(Saved entries)
..........

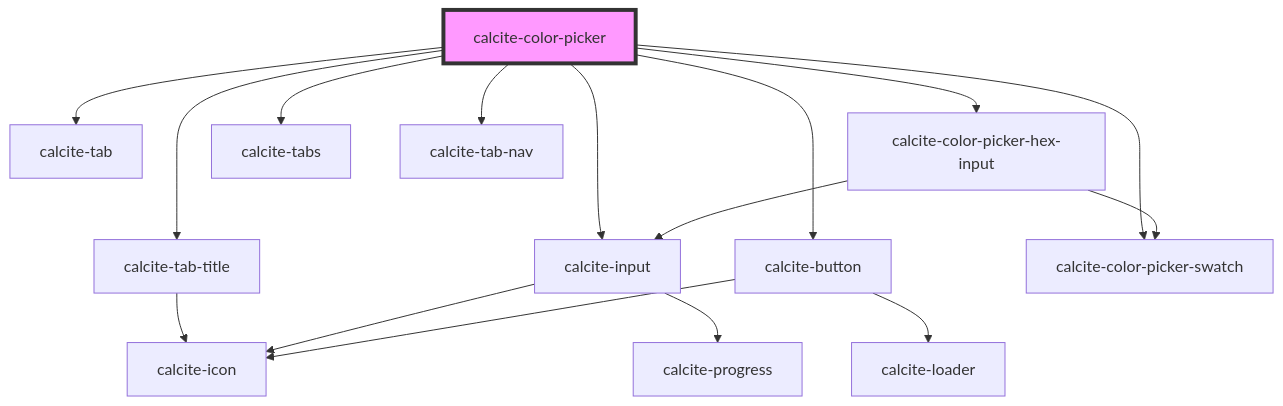
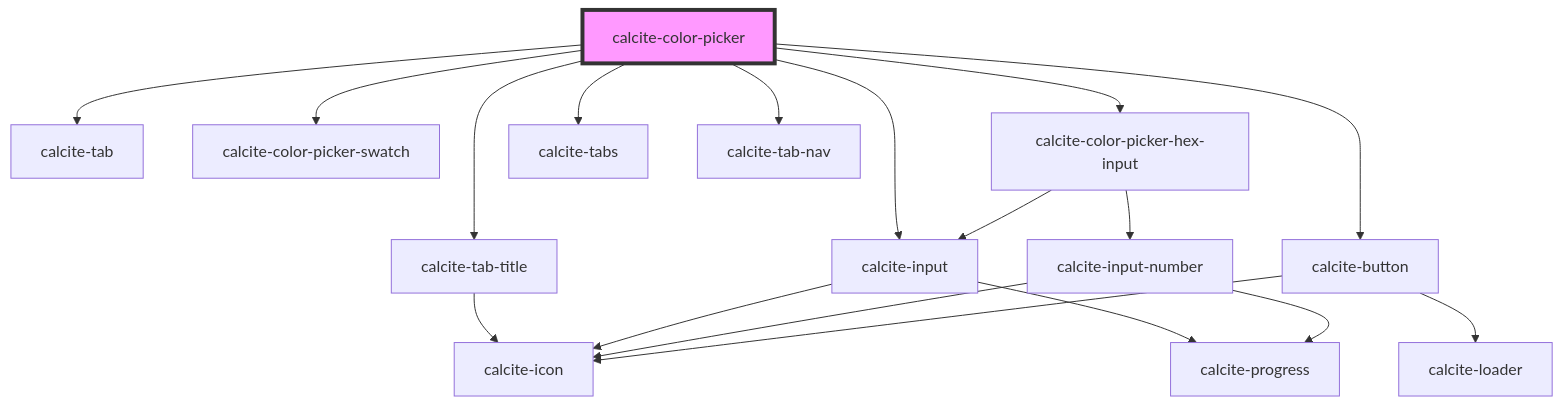
The diagram in src/components/color-picker/readme.md (Esri/calcite-design-system), drawn with Mermaid before and after one commit. The commit also changed other lines of this file and 69 other files, not shown here.

````diff
--- a/src/components/color-picker/readme.md
+++ b/src/components/color-picker/readme.md
@@ -61,19 +65,21 @@
 ```mermaid
 graph TD;
   calcite-color-picker --> calcite-tab-title
   calcite-color-picker --> calcite-tab
   calcite-color-picker --> calcite-input
+  calcite-color-picker --> calcite-color-picker-swatch
   calcite-color-picker --> calcite-color-picker-hex-input
   calcite-color-picker --> calcite-tabs
   calcite-color-picker --> calcite-tab-nav
   calcite-color-picker --> calcite-button
-  calcite-color-picker --> calcite-color-picker-swatch
   calcite-tab-title --> calcite-icon
   calcite-input --> calcite-progress
   calcite-input --> calcite-icon
   calcite-color-picker-hex-input --> calcite-input
-  calcite-color-picker-hex-input --> calcite-color-picker-swatch
+  calcite-color-picker-hex-input --> calcite-input-number
+  calcite-input-number --> calcite-progress
+  calcite-input-number --> calcite-icon
   calcite-button --> calcite-loader
   calcite-button --> calcite-icon
   style calcite-color-picker fill:#f9f,stroke:#333,stroke-width:4px
 ```
````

..........

→ **WHAT TO DO**: Number of lines above with the word "components": state it alone.

→ **YOUR RESPONSE**: 3